What is needed: If a line in the material below has the word "DOMINO", copy it.
Records for processing below:
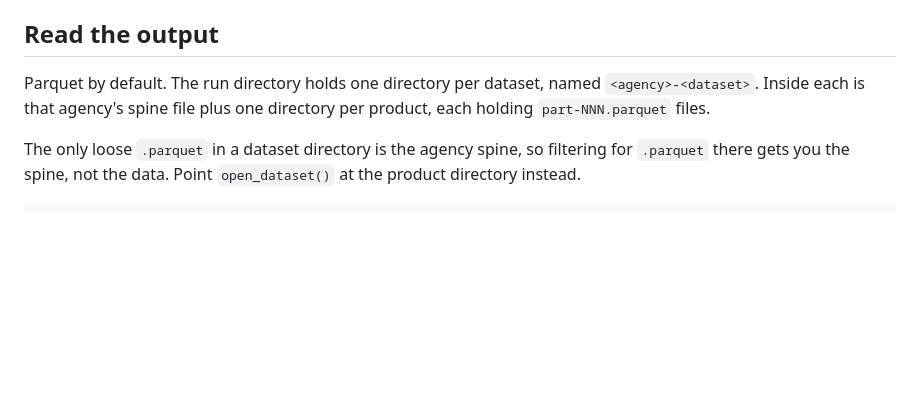
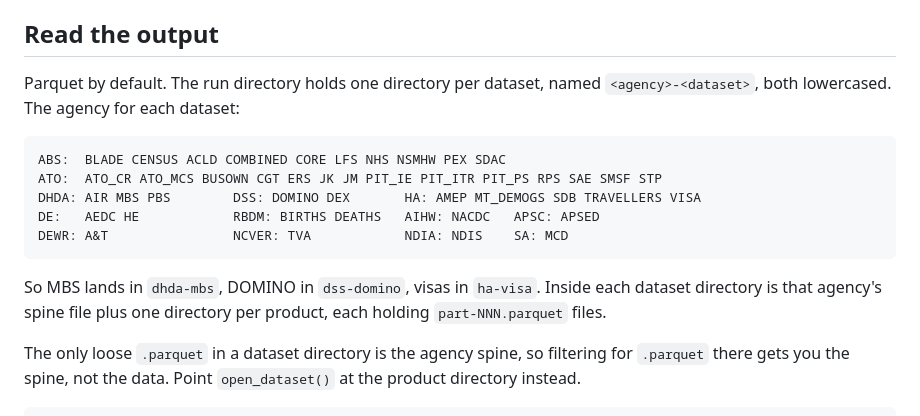
Before and after one commit to wfmackey/fplida, a Markdown page: fplida-skill.md, the part around the change. Rendered like a GitHub page; blank space fills up the shorter version.

Commit message:
Add the dataset-to-agency map for output paths
An agent constructing run-directory paths cannot guess that MBS sits
under DHDA, DOMINO under DSS or visas under HA without generating
data first or researching the site. List the mapping in the skill.

Co-Authored-By: Claude Fable 5 <noreply@anthropic.com>
Claude-Session: https://claude.ai/code/session_01KytxP26jr1yxgSTjwSKFK7

````diff
--- a/fplida-skill.md
+++ b/fplida-skill.md
@@ -247,7 +247,18 @@ machine. A full `products = "all"` build also writes a canonical
 ## Read the output
 
 Parquet by default. The run directory holds one directory per dataset, named
-`<agency>-<dataset>`. Inside each is that agency's spine file plus one
+`<agency>-<dataset>`, both lowercased. The agency for each dataset:
+
+```
+ABS:  BLADE CENSUS ACLD COMBINED CORE LFS NHS NSMHW PEX SDAC
+ATO:  ATO_CR ATO_MCS BUSOWN CGT ERS JK JM PIT_IE PIT_ITR PIT_PS RPS SAE SMSF STP
+DHDA: AIR MBS PBS        DSS: DOMINO DEX       HA: AMEP MT_DEMOGS SDB TRAVELLERS VISA
+DE:   AEDC HE            RBDM: BIRTHS DEATHS   AIHW: NACDC   APSC: APSED
+DEWR: A&T                NCVER: TVA            NDIA: NDIS    SA: MCD
+```
+
+So MBS lands in `dhda-mbs`, DOMINO in `dss-domino`, visas in `ha-visa`.
+Inside each dataset directory is that agency's spine file plus one
 directory per product, each holding `part-NNN.parquet` files.
 
 The only loose `.parquet` in a dataset directory is the agency spine, so
````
End of Records for processing.
Output of the task:
under DHDA, DOMINO under DSS or visas under HA without generating
+DHDA: AIR MBS PBS        DSS: DOMINO DEX       HA: AMEP MT_DEMOGS SDB TRAVELLERS VISA
+So MBS lands in `dhda-mbs`, DOMINO in `dss-domino`, visas in `ha-visa`.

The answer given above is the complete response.